Collaborative technology trends are here to stay, and hybrid work will have a lasting impact on semiconductor demand and open new possibilities for existing products and services. The need for semiconductors that enable servers, connectivity and cloud computing will continue to grow as alongside digital transformation.
How to meet the challenges of semiconductor availability in these challenging times?
The underlying trends driving growth in chip demand date back several years. One of the key factors being a massive increase in data generation. 2018 was the first time that machines surpassed humans in creating data and we moved from an application-centric to a data-first world. We predict that by 2025 humans will only account for about 1% of total data generated. The rest – 99% – will come from machines.
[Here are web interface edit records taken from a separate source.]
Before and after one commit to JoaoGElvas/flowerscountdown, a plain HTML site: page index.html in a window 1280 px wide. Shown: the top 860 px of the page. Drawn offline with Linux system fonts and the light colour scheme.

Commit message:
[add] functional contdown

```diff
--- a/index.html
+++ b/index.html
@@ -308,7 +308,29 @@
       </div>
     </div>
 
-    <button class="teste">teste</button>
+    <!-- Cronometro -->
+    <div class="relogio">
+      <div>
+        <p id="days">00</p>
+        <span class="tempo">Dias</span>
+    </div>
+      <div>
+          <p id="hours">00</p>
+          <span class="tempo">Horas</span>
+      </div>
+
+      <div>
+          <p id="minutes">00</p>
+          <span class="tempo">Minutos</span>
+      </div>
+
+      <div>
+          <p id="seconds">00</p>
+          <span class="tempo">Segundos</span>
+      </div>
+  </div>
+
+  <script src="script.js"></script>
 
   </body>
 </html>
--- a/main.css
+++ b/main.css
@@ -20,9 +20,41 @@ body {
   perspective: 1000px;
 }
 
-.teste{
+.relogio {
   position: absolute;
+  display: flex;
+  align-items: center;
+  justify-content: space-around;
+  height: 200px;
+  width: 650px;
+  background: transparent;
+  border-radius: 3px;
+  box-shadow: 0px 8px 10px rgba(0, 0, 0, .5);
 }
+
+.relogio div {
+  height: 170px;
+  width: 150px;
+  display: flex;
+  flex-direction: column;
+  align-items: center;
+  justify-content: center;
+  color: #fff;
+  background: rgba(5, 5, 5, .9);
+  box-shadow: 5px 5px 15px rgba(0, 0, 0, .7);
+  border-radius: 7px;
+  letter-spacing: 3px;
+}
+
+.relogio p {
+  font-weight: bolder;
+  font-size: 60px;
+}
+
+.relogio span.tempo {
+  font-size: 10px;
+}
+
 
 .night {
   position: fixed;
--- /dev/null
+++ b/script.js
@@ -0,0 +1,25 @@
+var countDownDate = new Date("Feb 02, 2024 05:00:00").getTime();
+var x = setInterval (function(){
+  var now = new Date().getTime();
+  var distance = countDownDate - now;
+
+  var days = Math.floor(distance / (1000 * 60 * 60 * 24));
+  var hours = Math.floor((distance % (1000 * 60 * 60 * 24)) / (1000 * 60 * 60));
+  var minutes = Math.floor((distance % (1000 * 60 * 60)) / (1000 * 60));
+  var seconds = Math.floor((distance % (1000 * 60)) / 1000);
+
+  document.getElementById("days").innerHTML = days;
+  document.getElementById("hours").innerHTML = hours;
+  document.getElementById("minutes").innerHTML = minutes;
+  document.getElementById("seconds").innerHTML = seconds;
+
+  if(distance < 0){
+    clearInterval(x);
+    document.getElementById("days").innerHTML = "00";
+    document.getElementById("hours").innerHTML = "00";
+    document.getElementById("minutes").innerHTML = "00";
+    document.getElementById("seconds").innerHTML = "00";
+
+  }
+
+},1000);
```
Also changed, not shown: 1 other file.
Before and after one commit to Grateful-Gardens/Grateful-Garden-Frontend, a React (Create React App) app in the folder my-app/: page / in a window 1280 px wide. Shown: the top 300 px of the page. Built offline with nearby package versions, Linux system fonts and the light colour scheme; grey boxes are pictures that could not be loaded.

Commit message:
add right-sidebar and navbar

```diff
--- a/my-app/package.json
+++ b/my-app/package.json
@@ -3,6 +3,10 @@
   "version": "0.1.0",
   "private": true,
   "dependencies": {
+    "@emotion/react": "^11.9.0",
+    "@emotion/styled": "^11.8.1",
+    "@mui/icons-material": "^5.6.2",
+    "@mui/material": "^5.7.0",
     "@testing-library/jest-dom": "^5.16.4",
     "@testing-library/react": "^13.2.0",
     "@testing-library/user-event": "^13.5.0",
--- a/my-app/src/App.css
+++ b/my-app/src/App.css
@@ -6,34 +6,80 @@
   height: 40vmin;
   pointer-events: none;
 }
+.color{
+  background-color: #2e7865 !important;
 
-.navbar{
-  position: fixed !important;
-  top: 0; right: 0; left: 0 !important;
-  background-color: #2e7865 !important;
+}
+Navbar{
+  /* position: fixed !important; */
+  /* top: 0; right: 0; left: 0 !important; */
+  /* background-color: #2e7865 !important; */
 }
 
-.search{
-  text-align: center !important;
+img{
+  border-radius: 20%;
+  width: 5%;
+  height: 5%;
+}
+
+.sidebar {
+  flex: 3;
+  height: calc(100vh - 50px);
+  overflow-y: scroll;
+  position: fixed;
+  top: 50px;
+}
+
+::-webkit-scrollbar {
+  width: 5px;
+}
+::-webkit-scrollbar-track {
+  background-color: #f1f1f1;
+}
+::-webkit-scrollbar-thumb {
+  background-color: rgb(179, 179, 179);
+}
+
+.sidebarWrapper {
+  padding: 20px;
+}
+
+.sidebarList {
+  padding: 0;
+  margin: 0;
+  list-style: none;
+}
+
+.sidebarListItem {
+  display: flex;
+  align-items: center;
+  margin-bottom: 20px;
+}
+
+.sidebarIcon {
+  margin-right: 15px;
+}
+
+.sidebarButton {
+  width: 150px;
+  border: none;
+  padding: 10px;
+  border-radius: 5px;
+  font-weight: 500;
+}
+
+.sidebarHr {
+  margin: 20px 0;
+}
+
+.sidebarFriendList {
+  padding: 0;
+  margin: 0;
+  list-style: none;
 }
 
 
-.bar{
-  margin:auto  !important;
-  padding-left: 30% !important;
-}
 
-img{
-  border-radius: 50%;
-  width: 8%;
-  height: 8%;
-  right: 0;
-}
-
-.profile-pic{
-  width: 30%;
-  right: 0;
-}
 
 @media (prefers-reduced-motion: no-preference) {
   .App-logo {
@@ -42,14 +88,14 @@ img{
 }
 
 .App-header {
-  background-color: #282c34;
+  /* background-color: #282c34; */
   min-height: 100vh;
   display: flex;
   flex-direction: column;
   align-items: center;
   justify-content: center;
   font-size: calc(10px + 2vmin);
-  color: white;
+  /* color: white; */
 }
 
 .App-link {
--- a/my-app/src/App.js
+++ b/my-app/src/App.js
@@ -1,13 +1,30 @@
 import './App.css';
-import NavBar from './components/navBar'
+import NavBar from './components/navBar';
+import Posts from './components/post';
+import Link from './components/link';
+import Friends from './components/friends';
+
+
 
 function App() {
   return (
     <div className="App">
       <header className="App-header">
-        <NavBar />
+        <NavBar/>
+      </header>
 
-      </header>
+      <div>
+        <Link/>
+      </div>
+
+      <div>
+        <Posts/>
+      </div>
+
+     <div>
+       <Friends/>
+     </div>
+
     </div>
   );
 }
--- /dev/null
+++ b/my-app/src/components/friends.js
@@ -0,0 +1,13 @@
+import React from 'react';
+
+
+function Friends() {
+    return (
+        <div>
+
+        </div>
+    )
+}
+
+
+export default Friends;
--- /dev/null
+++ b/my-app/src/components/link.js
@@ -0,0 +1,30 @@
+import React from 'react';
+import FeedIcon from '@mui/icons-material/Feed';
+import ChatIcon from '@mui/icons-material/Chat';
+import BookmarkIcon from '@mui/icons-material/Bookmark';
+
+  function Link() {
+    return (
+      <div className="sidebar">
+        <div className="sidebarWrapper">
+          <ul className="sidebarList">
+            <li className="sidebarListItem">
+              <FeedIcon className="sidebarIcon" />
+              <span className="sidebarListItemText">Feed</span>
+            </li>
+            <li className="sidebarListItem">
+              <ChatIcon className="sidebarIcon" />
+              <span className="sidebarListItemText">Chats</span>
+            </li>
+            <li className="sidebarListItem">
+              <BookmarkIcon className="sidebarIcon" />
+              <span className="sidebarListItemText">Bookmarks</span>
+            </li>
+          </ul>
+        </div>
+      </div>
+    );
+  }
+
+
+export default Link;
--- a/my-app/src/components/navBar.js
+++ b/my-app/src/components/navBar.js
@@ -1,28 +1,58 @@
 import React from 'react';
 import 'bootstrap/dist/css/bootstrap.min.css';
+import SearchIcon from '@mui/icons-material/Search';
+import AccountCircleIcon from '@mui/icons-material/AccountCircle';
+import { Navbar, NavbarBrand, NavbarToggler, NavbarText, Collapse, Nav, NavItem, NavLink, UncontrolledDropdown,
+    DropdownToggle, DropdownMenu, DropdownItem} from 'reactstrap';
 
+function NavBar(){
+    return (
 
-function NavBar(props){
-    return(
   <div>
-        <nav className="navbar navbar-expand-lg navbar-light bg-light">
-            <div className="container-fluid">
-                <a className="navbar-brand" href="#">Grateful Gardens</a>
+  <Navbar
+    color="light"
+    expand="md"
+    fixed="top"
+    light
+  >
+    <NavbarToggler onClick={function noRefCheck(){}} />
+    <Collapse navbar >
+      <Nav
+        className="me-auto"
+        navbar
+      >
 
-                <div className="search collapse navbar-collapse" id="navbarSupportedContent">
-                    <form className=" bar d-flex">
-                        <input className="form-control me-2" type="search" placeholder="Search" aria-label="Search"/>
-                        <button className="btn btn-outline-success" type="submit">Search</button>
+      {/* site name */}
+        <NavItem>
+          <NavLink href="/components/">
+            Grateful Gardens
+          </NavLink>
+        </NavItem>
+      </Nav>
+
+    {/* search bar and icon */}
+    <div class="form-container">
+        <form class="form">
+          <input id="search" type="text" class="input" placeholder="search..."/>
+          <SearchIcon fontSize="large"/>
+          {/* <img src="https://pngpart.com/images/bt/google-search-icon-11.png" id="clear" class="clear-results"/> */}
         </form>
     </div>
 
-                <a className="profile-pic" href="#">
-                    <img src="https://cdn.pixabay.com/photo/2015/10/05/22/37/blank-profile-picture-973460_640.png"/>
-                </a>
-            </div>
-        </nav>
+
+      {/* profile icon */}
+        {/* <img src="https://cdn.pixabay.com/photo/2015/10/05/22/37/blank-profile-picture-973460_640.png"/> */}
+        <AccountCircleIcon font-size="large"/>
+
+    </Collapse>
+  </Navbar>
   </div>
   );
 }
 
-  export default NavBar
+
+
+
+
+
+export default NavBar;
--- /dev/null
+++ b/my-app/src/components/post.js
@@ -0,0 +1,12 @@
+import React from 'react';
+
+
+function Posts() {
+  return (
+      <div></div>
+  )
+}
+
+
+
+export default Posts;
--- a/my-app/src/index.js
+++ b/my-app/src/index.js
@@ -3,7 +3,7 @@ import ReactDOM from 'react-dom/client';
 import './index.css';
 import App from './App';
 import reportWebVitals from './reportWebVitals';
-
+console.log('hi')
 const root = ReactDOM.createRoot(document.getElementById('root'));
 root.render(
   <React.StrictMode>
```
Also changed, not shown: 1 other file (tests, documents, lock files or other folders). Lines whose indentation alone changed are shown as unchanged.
Also, the secular drivers of the industry have expanded from consumer-oriented devices to non-consumer discretionary spending.
Today the industry is experiencing more demand from drivers in the AI Era as everything is getting smarter – from our phones to our cars to our homes. The chip industry has been working hard to keep up, but it’s not easy given the rapid acceleration of digitalization trends. In the coming years, we expect to see major changes to semiconductor supply chains.
What is the role of AI, IoT in contributing towards the robust growth of the semiconductor industry?
IoT and AI are key drivers for the 4th wave of semiconductors. We went from mainframe computing to the PC/internet era then to mobile/social media, where everyone has a smartphone in their pocket, and now we are in the early stages of the AI era. The demand for more compute power is greater now than it ever was, and this is creating a new wave of growth for the semiconductor industry in the years ahead.
As more and more smart devices are connected at the edge, they are driving exponential growth in machine-generated data that must be stored, moved and processed. Then, to create value from these vast volumes of data, new AI computing approaches are being developed fueling further demand for current and next-generation semiconductors.
How can the semiconductor industry streamline and improve its supply chain processes?
In the years ahead, we expect to see permanent changes in the way supply chains are designed and operated. In the semiconductor industry and beyond, there’s a shift from “just-in-time” to a “just-in-case” approach, which will require higher levels of inventory, more built-in redundancy and more burst capacity. We also expect companies across the ecosystem to collaborate more closely on capacity planning.
In addition, as government incentive programs become available in the U.S., Europe, and Asia, we expect to see a growing trend towards regionalized supply chains that are more resilient.